== What you will do ==
From the entries below, list each line with "punktą".

[Edit difference data]
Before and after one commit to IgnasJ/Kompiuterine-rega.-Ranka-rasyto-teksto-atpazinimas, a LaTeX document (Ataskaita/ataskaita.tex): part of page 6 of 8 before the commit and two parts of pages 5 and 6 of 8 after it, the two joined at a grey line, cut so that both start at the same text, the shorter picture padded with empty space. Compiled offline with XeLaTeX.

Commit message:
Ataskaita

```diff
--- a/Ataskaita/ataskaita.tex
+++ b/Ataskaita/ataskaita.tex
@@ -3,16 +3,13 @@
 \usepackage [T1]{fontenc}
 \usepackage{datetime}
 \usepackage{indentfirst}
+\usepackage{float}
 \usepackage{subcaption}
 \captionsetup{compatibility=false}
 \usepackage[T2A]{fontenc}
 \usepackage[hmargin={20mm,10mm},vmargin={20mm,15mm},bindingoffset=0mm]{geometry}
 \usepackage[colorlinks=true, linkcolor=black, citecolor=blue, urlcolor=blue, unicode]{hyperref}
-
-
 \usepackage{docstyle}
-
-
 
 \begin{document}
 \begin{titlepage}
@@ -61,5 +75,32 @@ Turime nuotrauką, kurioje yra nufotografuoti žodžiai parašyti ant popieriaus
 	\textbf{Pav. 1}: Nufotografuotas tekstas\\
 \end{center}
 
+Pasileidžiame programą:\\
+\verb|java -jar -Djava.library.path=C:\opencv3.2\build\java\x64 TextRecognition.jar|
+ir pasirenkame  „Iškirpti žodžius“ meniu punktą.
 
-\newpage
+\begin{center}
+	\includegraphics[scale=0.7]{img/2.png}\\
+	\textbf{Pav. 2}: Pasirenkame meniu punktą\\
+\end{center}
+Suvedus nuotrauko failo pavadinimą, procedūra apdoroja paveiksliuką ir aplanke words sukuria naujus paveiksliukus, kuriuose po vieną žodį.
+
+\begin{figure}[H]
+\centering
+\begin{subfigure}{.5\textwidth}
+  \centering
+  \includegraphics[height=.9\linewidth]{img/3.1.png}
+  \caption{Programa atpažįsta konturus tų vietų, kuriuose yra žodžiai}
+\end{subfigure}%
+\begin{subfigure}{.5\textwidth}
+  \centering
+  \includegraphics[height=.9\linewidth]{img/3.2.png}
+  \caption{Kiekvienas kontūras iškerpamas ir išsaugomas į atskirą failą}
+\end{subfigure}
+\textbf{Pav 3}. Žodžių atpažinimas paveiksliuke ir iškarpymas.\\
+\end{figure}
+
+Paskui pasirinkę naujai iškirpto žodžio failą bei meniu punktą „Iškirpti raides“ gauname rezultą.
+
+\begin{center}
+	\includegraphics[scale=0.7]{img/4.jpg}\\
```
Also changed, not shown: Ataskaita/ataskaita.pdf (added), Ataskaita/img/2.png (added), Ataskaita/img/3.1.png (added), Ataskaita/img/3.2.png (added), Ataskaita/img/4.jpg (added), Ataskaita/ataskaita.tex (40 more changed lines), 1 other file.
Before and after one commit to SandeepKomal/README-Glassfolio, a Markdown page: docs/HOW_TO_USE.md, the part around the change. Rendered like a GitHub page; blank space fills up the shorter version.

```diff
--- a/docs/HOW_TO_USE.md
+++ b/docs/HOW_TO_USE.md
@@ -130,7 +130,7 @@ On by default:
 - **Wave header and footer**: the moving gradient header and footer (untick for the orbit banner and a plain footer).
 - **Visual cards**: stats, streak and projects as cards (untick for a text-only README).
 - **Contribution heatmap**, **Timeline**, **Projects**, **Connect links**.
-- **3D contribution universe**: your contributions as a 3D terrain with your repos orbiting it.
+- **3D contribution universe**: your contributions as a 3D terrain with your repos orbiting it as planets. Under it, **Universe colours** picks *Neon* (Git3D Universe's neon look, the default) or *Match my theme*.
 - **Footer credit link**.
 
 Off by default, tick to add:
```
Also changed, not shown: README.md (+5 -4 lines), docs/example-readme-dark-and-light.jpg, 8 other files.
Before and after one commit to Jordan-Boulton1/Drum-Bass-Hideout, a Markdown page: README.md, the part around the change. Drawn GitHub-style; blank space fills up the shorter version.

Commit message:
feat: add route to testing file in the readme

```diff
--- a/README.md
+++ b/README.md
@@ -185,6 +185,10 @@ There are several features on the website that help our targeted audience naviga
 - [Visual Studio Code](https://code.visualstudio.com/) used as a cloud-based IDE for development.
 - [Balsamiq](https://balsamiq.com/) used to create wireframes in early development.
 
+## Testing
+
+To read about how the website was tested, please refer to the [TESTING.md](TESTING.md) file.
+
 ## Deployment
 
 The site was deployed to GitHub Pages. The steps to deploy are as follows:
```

== Reply ==
+ir pasirenkame  „Iškirpti žodžius“ meniu punktą.
+	\textbf{Pav. 2}: Pasirenkame meniu punktą\\
+Paskui pasirinkę naujai iškirpto žodžio failą bei meniu punktą „Iškirpti raides“ gauname rezultą.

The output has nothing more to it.